Instead, according to a suit filed last week against the appraisal company, the African-American couple asked for a new appraisal and “white-washed” their home by removing photos of themselves and their children, and storing any African or African-American themed artwork. Then they asked a white friend to greet the new appraiser and put some of her own family photos around the house.
The original appraisal of their Marin City home came in at just under $1 million. The “white-washed” version of the same house only weeks later? Nearly $1.5 million.
Race was a motivating factor in the original appraiser’s “unreasonably low valuation of the Austins’ house, in violation of the Fair Housing Act and related federal and state laws,” according to the suit, filed in federal district court. The Austins “suffered damages, including loss of financing opportunity in connection with their dwelling, economic losses, emotional distress with attendant physical injuries, and violation of their civil rights.” They are demanding a jury trial, punitive damages and an order from the court to ensure that such discriminatory practices do not take place again.
The Austin family’s suit is one of several filed by Black Bay Area homeowners recently, arguing that widespread discriminatory practices in the appraisal industry are a modern-day version of “redlining,” a decades-long strategy of denying financial services and undervaluing homes in predominantly Black and Latino neighborhoods.
“Discrimination in the appraisal process is something we’re seeing more and more often,” said Caroline Peattie, executive director of Fair Housing Advocates of Northern California, in a statement. The organization filed the December suit on behalf of the Austins as well as a similar July suit for Cora Robinson, a Black Oakland duplex owner.

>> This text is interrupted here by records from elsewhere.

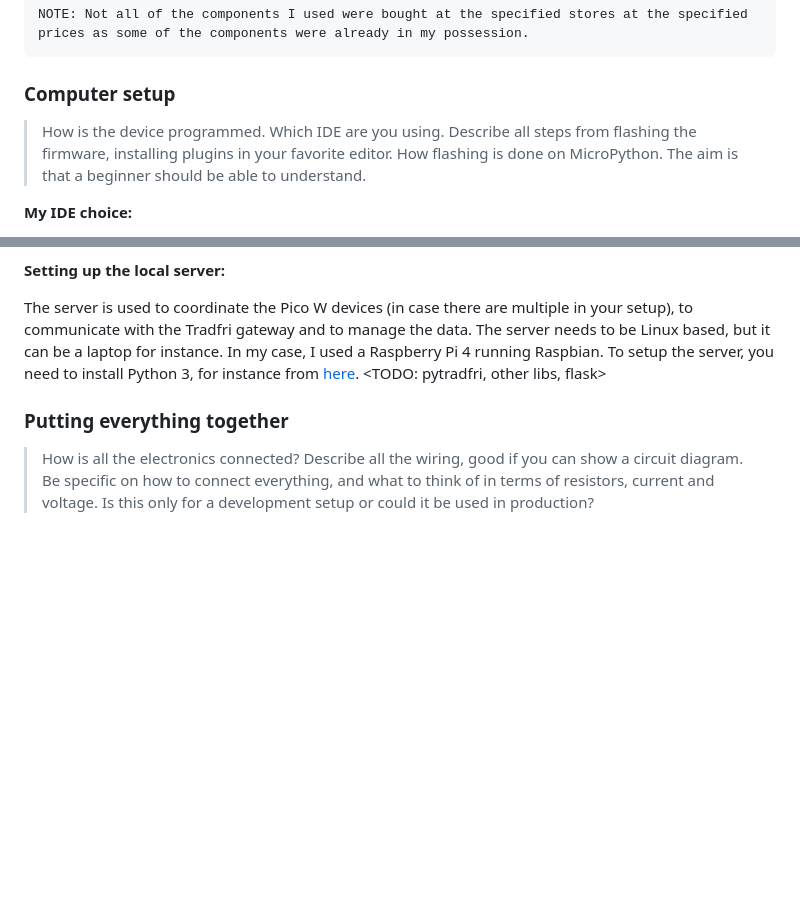
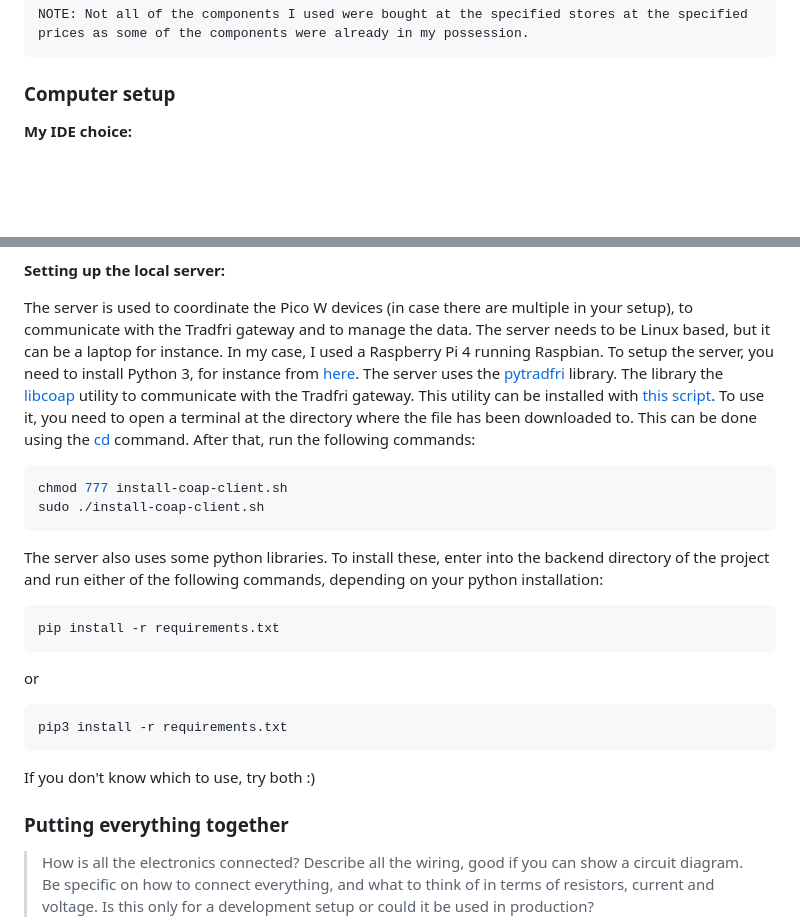
Before and after one commit to helagro/Applied-IoT, a Markdown page: README.md, 2 parts joined by grey strips. GitHub-like rendering; blank space fills up the shorter version.

Commit message:
Finish computer setup in README

````diff
--- a/README.md
+++ b/README.md
@@ -58,8 +58,6 @@ understandable to the reader.
 
 ### Computer setup
 
-> How is the device programmed. Which IDE are you using. Describe all steps from flashing the firmware, installing plugins in your favorite editor. How flashing is done on MicroPython. The aim is that a beginner should be able to understand.
-
 **My IDE choice:**
 
 The IDE I chose for working with this project is Visual Studio Code. The most major factors behind the decision were the extendability of the code editor which allows for fine tuning the editor to my liking, and because I have a lot of previous experience with the editor. You can use whichever editor you prefer, but the instructions will be tailored to Visual Studio Code with the PyMakr plugin.
@@ -74,7 +72,23 @@ To be able to deploy MicroPython code on the the Pico W, you need to first flash
 
 **Setting up the local server:**
 
-The server is used to coordinate the Pico W devices (in case there are multiple in your setup), to communicate with the Tradfri gateway and to manage the data. The server needs to be Linux based, but it can be a laptop for instance. In my case, I used a Raspberry Pi 4 running Raspbian. To setup the server, you need to install Python 3, for instance from [here](https://www.python.org/downloads/). <TODO: pytradfri, other libs, flask>
+The server is used to coordinate the Pico W devices (in case there are multiple in your setup), to communicate with the Tradfri gateway and to manage the data. The server needs to be Linux based, but it can be a laptop for instance. In my case, I used a Raspberry Pi 4 running Raspbian. To setup the server, you need to install Python 3, for instance from [here](https://www.python.org/downloads/). The server uses the [pytradfri](https://github.com/home-assistant-libs/pytradfri) library. The library the [libcoap](https://github.com/obgm/libcoap) utility to communicate with the Tradfri gateway. This utility can be installed with [this script](https://github.com/home-assistant-libs/pytradfri/blob/master/script/install-coap-client.sh). To use it, you need to open a terminal at the directory where the file has been downloaded to. This can be done using the [cd](https://man7.org/linux/man-pages/man1/cd.1p.html) command. After that, run the following commands:
+
+```bash
+chmod 777 install-coap-client.sh
+sudo ./install-coap-client.sh
+```
+
+The server also uses some python libraries. To install these, enter into the backend directory of the project and run either of the following commands, depending on your python installation:
+
+```bash
+pip install -r requirements.txt
+```
+or
+```bash
+pip3 install -r requirements.txt
+```
+If you don't know which to use, try both :)
 
 
 ### Putting everything together
````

“Not only were there things in the appraisal that were just plain wrong, such as the number of bedrooms and the property classified as rent controlled when it’s not, but the sales comps that the appraiser chose to use were guaranteed to lower the value of my house,” Robinson said in a statement when her case was filed.
This type of housing discrimination isn’t new, Peattie said. What has changed is that more homeowners of color are now coming forward when they experience an unfair appraisal, particularly when it results in their loan or refinance being denied.
Nor is the extra attention confined to the Bay Area. In April, Congress approved the Real Estate Valuation Fairness and Improvement Act, which created a federal interagency task force to deal with the issue. Susan Rice is leading the task force, with a report due by early next year.
People of color are also facing discrimination in the rental market, according to a report that shows people with Black- or Latino-sounding names are less likely to get a response from landlords than those with white-sounding names.
Austin said in a statement that part of his motivation in filing suit last week was to bring more attention to the housing issues being faced by people of color in the hopes of seeing reform.
“I really hope that this lawsuit makes appraisers and lenders start to look more carefully at their practices and policies,” he said. “We feel that litigating this case is not only important for us but for our community as well.”